* Exercise:
Your task is to find every line of the listing that includes "Scrapy" and copy it.

----

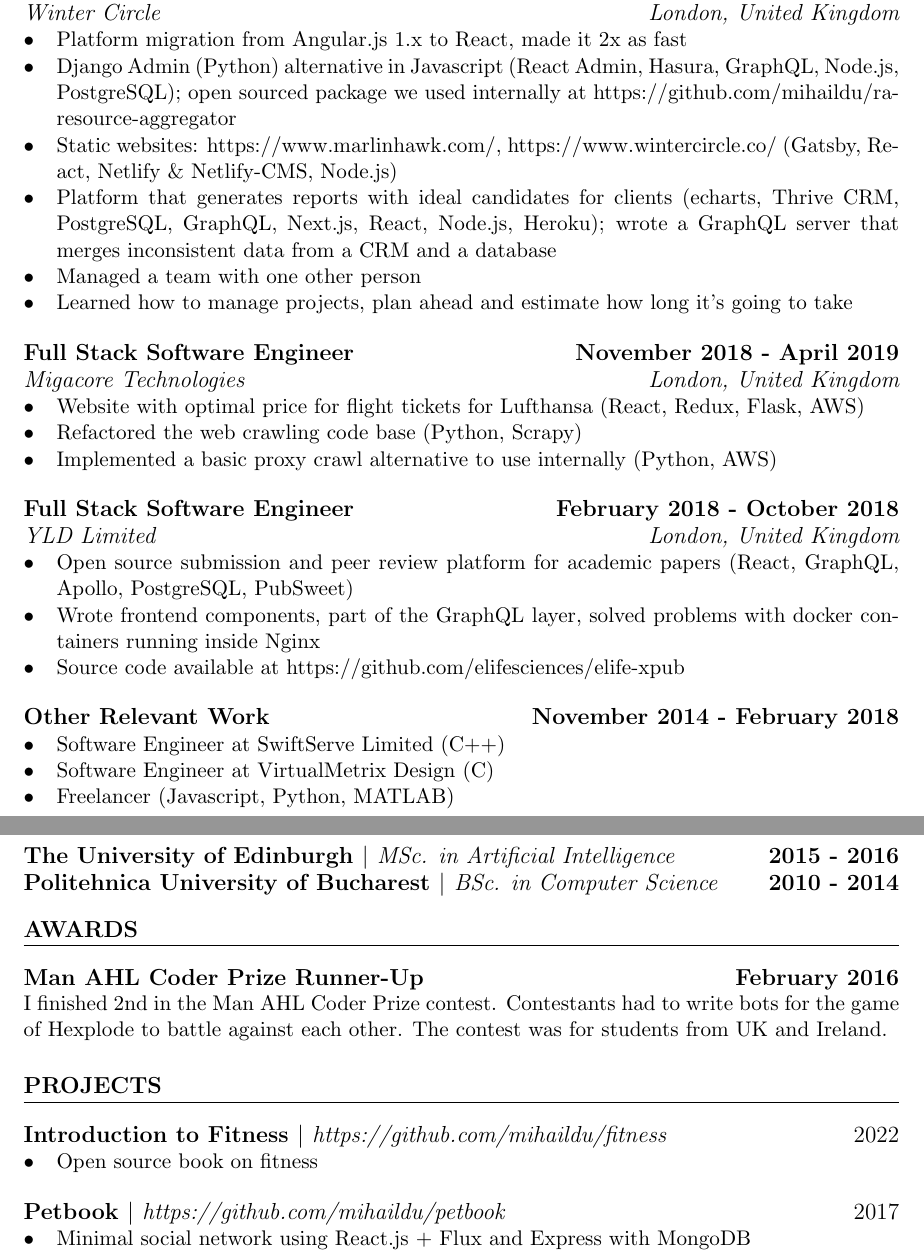
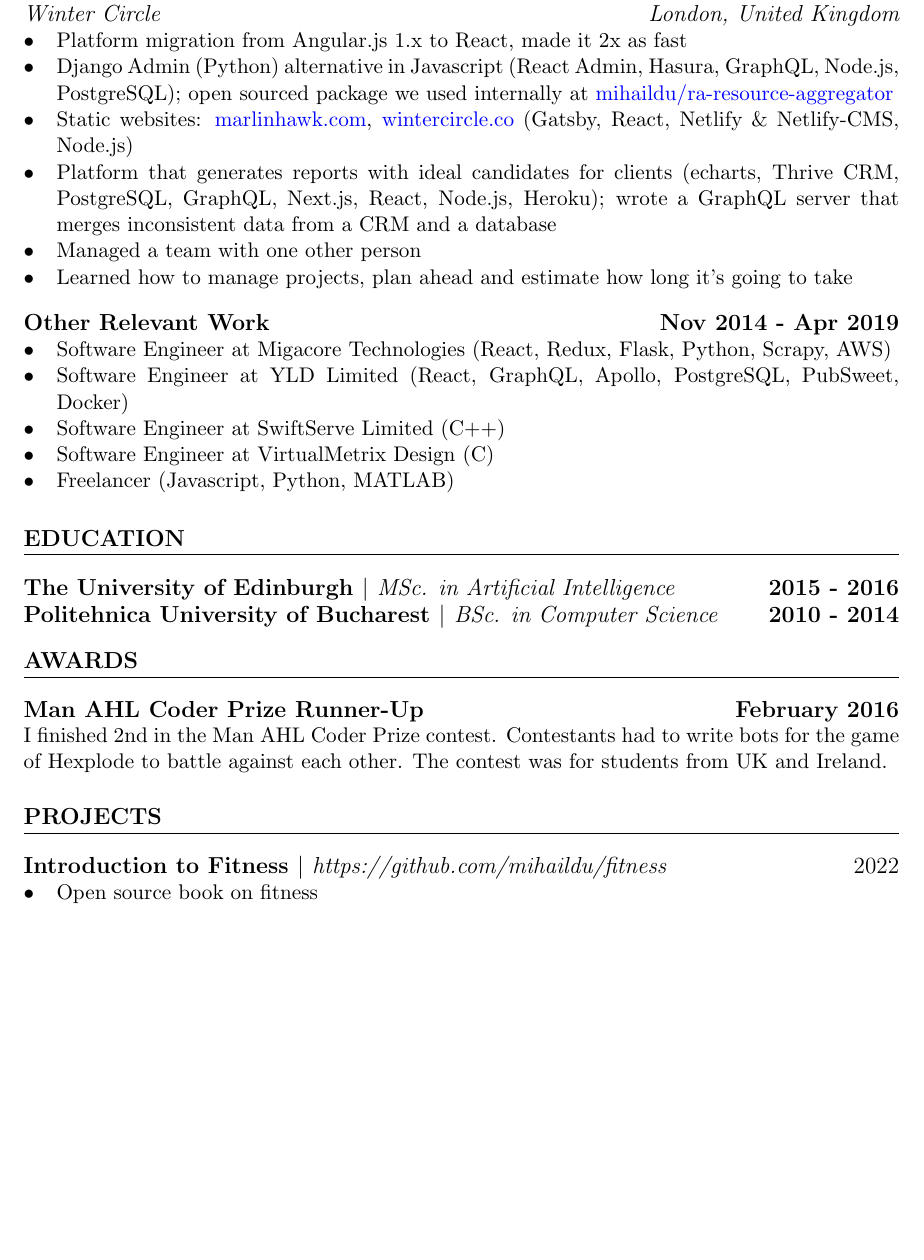
Before and after one commit to mihaildu/web-cv, a LaTeX document (src/templates/base-rover.tex): two parts of pages 2 and 3 of 3 before the commit and part of page 2 of 2 after it, the two joined at a grey line, cut so that both start at the same text, the shorter picture padded with empty space. Compiled offline with pdfLaTeX.

Commit message:
more touches

```diff
--- a/src/templates/base-rover.tex
+++ b/src/templates/base-rover.tex
@@ -101,31 +101,17 @@
 \subsubsection{Winter Circle  \hfill London, United Kingdom}
 \begin{itemize}
 	\item Platform migration from Angular.js 1.x to React, made it 2x as fast
-	\item Django Admin (Python) alternative in Javascript (React Admin, Hasura, GraphQL, Node.js, PostgreSQL); open sourced package we used internally at https://github.com/mihaildu/ra-resource-aggregator
-	\item Static websites: https://www.marlinhawk.com/, https://www.wintercircle.co/ (Gatsby, React, Netlify \& Netlify-CMS, Node.js)
+	\item Django Admin (Python) alternative in Javascript (React Admin, Hasura, GraphQL, Node.js, PostgreSQL); open sourced package we used internally at \href{https://github.com/mihaildu/ra-resource-aggregator}{mihaildu/ra-resource-aggregator}
+	\item Static websites: \href{https://www.marlinhawk.com/}{marlinhawk.com}, \href{https://www.wintercircle.co/}{wintercircle.co} (Gatsby, React, Netlify \& Netlify-CMS, Node.js)
 	\item Platform that generates reports with ideal candidates for clients (echarts, Thrive CRM, PostgreSQL, GraphQL, Next.js, React, Node.js, Heroku); wrote a GraphQL server that merges inconsistent data from a CRM and a database
 	\item Managed a team with one other person
 	\item Learned how to manage projects, plan ahead and estimate how long it’s going to take
 \end{itemize}
 
-\subsection{Full Stack Software Engineer \hfill November 2018 - April 2019}
-\subsubsection{Migacore Technologies  \hfill London, United Kingdom}
+\subsection{Other Relevant Work \hfill Nov 2014 - Apr 2019}
 \begin{itemize}
-	\item Website with optimal price for flight tickets for Lufthansa (React, Redux, Flask, AWS)
-	\item Refactored the web crawling code base (Python, Scrapy)
-	\item Implemented a basic proxy crawl alternative to use internally (Python, AWS)
-\end{itemize}
-
-\subsection{Full Stack Software Engineer \hfill February 2018 - October 2018}
-\subsubsection{YLD Limited  \hfill London, United Kingdom}
-\begin{itemize}
-	\item Open source submission and peer review platform for academic papers (React, GraphQL, Apollo, PostgreSQL, PubSweet)
-	\item Wrote frontend components, part of the GraphQL layer, solved problems with docker containers running inside Nginx
-	\item Source code available at https://github.com/elifesciences/elife-xpub
-\end{itemize}
-
-\subsection{Other Relevant Work \hfill November 2014 - February 2018}
-\begin{itemize}
+	\item Software Engineer at Migacore Technologies (React, Redux, Flask, Python, Scrapy, AWS)
+	\item Software Engineer at YLD Limited (React, GraphQL, Apollo, PostgreSQL, PubSweet, Docker)
 	\item Software Engineer at SwiftServe Limited (C++)
 	\item Software Engineer at VirtualMetrix Design (C)
 	\item Freelancer (Javascript, Python, MATLAB)
@@ -150,9 +136,5 @@
 \begin{itemize}
   \item Open source book on fitness
 \end{itemize}
-\subsection{Petbook $|$ \normalfont\textit{https://github.com/mihaildu/petbook} \hfill 2017}
-\begin{itemize}
-  \item Minimal social network using React.js + Flux and Express with MongoDB
-\end{itemize}
 
 \end{document}
```
Also changed, not shown: src/templates/base-rover.pdf.
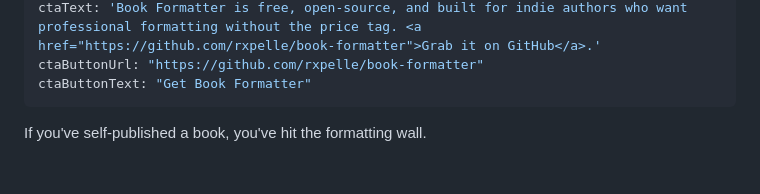
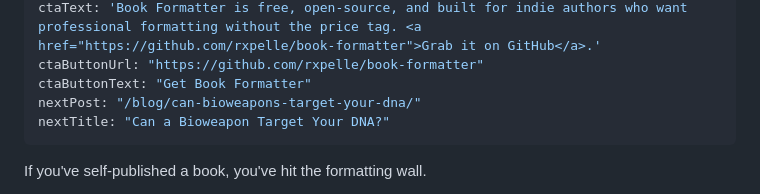
Before and after one commit to rxpelle/randypellegrini.com, a Markdown page: src/blog/i-built-a-free-book-formatting-tool.md, the part around the change. GitHub-like rendering; blank space fills up the shorter version.

```diff
--- a/src/blog/i-built-a-free-book-formatting-tool.md
+++ b/src/blog/i-built-a-free-book-formatting-tool.md
@@ -15,6 +15,8 @@ ctaTitle: "Check Out Book Formatter"
 ctaText: 'Book Formatter is free, open-source, and built for indie authors who want professional formatting without the price tag. <a href="https://github.com/rxpelle/book-formatter">Grab it on GitHub</a>.'
 ctaButtonUrl: "https://github.com/rxpelle/book-formatter"
 ctaButtonText: "Get Book Formatter"
+nextPost: "/blog/can-bioweapons-target-your-dna/"
+nextTitle: "Can a Bioweapon Target Your DNA?"
 ---
 
 If you've self-published a book, you've hit the formatting wall.
```
Also changed, not shown: src/blog/can-bioweapons-target-your-dna.md (added, +178 -0 lines).
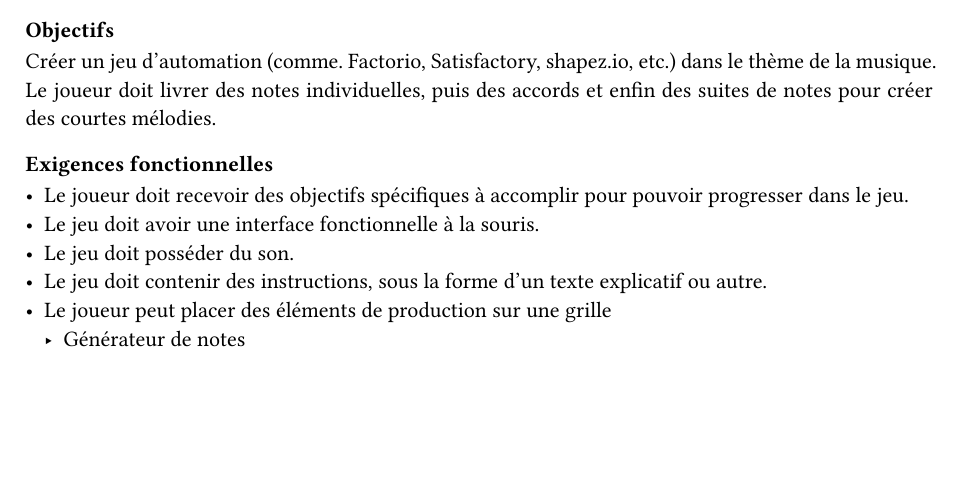
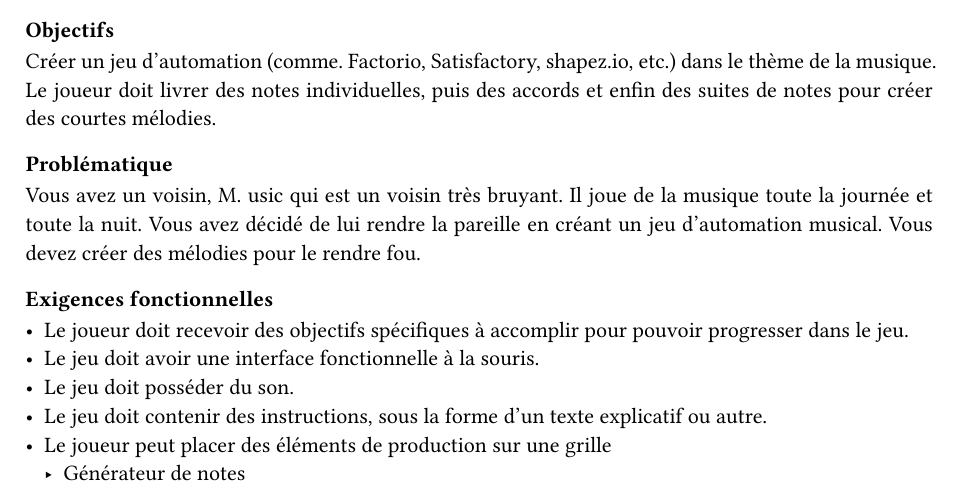
Before and after one commit to GuggisbergSimon/heig-pdg-2024, a Typst document (rapport/rapport.typ): part of page 1 of 4 before the commit and part of page 1 of 5 after it, cut so that both start at the same text, the shorter picture padded with empty space. The pictures show the PDF file rapport/rapport.pdf that the author committed with the source.

Commit message:
Start of Problematic explanation

```diff
--- a/rapport/rapport.typ
+++ b/rapport/rapport.typ
@@ -34,6 +34,10 @@
 === Objectifs
 
 Créer un jeu d'automation (comme. Factorio, Satisfactory, shapez.io, etc.) dans le thème de la musique. Le joueur doit livrer des notes individuelles, puis des accords et enfin des suites de notes pour créer des courtes mélodies.
+
+=== Problématique
+
+Vous avez un voisin, M. usic qui est un voisin très bruyant. Il joue de la musique toute la journée et toute la nuit. Vous avez décidé de lui rendre la pareille en créant un jeu d'automation musical. Vous devez créer des mélodies pour le rendre fou.
 
 === Exigences fonctionnelles
 
```
Also changed, not shown: README.md, rapport/rapport.pdf.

----

* Output for this exercise:
-	\item Refactored the web crawling code base (Python, Scrapy)
+	\item Software Engineer at Migacore Technologies (React, Redux, Flask, Python, Scrapy, AWS)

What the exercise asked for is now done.